However, the Supreme Court found – without getting into all that – that Colorado violated the First Amendment. The Court’s 7-member majority ruled that the Colorado Civil Rights Commission discriminated against Phillips’ religious rights during the adjudication. The Court said the Commission treated Phillips’ religious views and argument with hostility. The Court pointed out that the Commission “disparaged Phillips’ faith as despicable and characterized it as merely rhetorical, and compared his invocation of his sincerely held religious beliefs to defenses of slavery and the Holocaust.”
Thus, the Court said, we don’t need to look at the validity of the general law (at least not today). We can look more specifically at the Colorado adjudication to end the case.

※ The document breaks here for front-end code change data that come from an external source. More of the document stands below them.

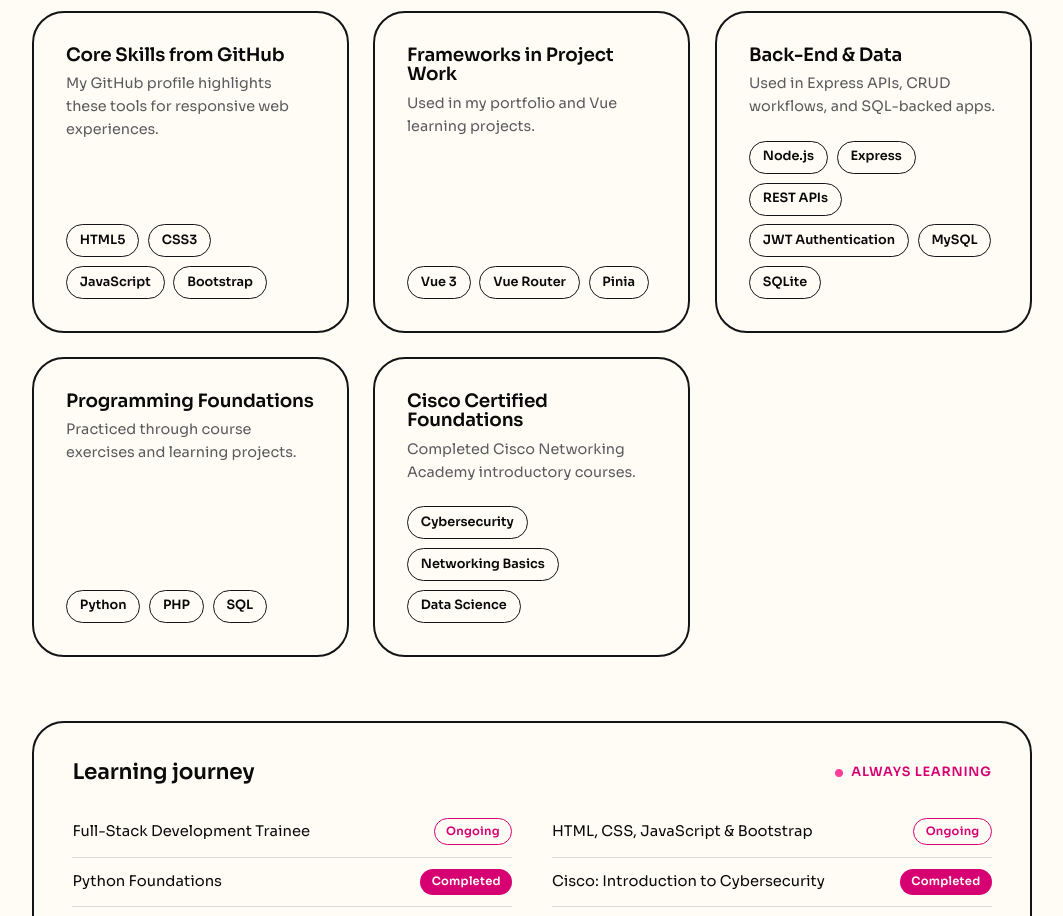
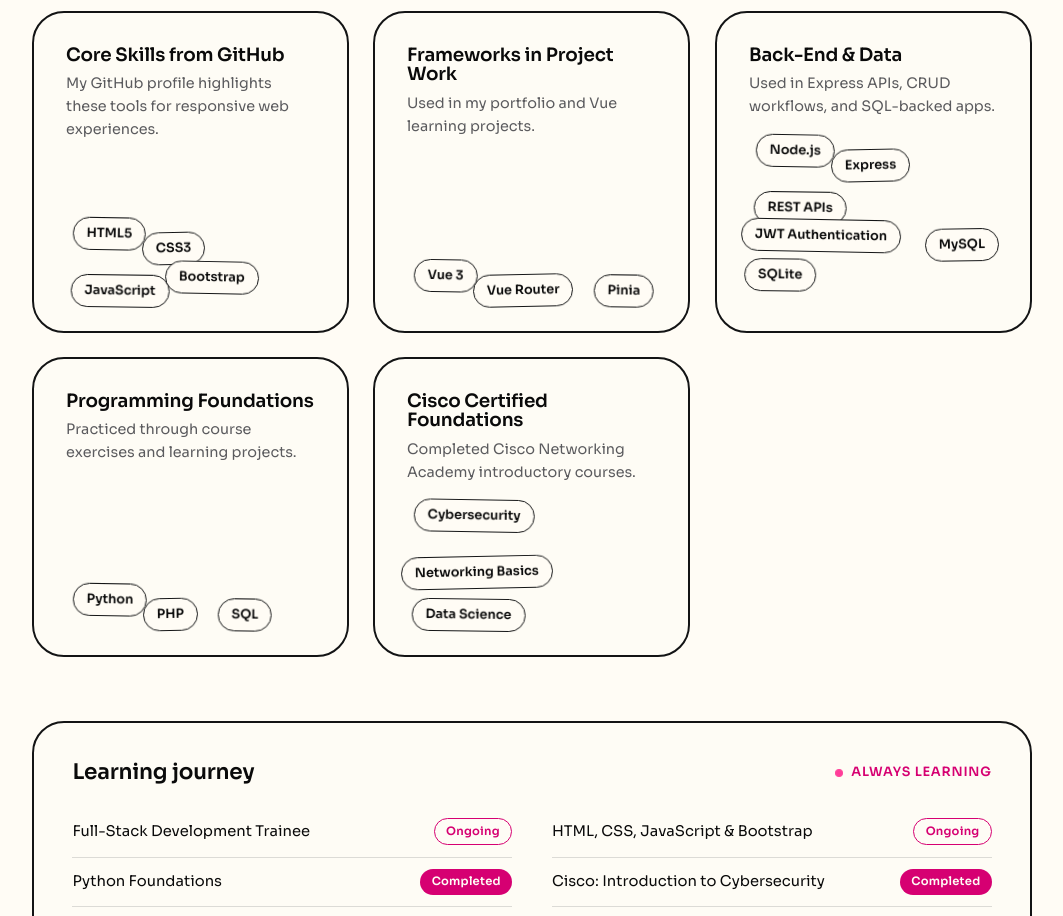
Before and after one commit to imaanabrahams/My_Portfolio, a React (Vite) app: page / in a window 1280 px wide. Shown: the part 3060-3976 px from the top of the page, without its empty margins (108-1171 px from the left). Built offline with nearby package versions, Linux system fonts and the light colour scheme.

Commit message:
Animate skill chips with gentle drift

```diff
--- a/src/styles/SkillsSection.css
+++ b/src/styles/SkillsSection.css
@@ -51,12 +51,82 @@
   font-size: 0.8rem;
   font-weight: 600;
   transition: background-color 0.25s ease, color 0.25s ease, border-color 0.25s ease;
+  animation: skill-chip-drift var(--chip-speed, 7s) ease-in-out var(--chip-delay, 0s) infinite alternate;
+  will-change: transform;
+}
+
+.skill-list li:nth-child(6n + 1) {
+  --drift-x: 7px;
+  --drift-y: -7px;
+  --drift-tilt: 1deg;
+  --chip-speed: 6.4s;
+}
+
+.skill-list li:nth-child(6n + 2) {
+  --drift-x: -6px;
+  --drift-y: 8px;
+  --drift-tilt: -1.2deg;
+  --chip-speed: 7.8s;
+  --chip-delay: -2s;
+}
+
+.skill-list li:nth-child(6n + 3) {
+  --drift-x: 5px;
+  --drift-y: 9px;
+  --drift-tilt: 0.8deg;
+  --chip-speed: 8.2s;
+  --chip-delay: -4s;
+}
+
+.skill-list li:nth-child(6n + 4) {
+  --drift-x: -8px;
+  --drift-y: -5px;
+  --drift-tilt: 1.1deg;
+  --chip-speed: 7.1s;
+  --chip-delay: -1s;
+}
+
+.skill-list li:nth-child(6n + 5) {
+  --drift-x: 8px;
+  --drift-y: 5px;
+  --drift-tilt: -0.9deg;
+  --chip-speed: 8.5s;
+  --chip-delay: -5s;
+}
+
+.skill-list li:nth-child(6n) {
+  --drift-x: -5px;
+  --drift-y: -8px;
+  --drift-tilt: 0.7deg;
+  --chip-speed: 7.5s;
+  --chip-delay: -3s;
+}
+
+@keyframes skill-chip-drift {
+  from {
+    transform: translate3d(0, 0, 0) rotate(0);
+  }
+  to {
+    transform: translate3d(var(--drift-x, 6px), var(--drift-y, -6px), 0)
+      rotate(var(--drift-tilt, 1deg));
+  }
+}
+
+.skill-list li:hover {
+  animation-play-state: paused;
 }
 
 .skill-list li:hover {
   background: var(--pink-deep);
   border-color: var(--pink-deep);
   color: var(--cream);
+}
+
+@media (prefers-reduced-motion: reduce) {
+  .skill-list li {
+    animation: none;
+    will-change: auto;
+  }
 }
 
 /* ---------- learning status ---------- */
```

The Court did not, then, consider the strength of the First Amendment versus LGBT rights. It merely sent the case back to Colorado to adjudicate it fairly. That leaves room for Colorado to make the same ruling against the cake shop, but this time the CO Commission will have to be careful that it does not disrespect Phillips’ religious arguments.
Ginsburg (with Sotomayor) would have tackled the big question and ruled to support the Colorado law. Ginsburg said that the record did not evidence hostility on the part of the Colorado Commission that should have overshadowed the plain issue: that the cake shop owner was discriminating against the gay couple on the basis of their sexual orientation. The Colorado anti-discrimination law is sensible, generally applicable, and does not violate the First Amendment. The cake shop owner should not get out of his obligation to refrain from discriminating.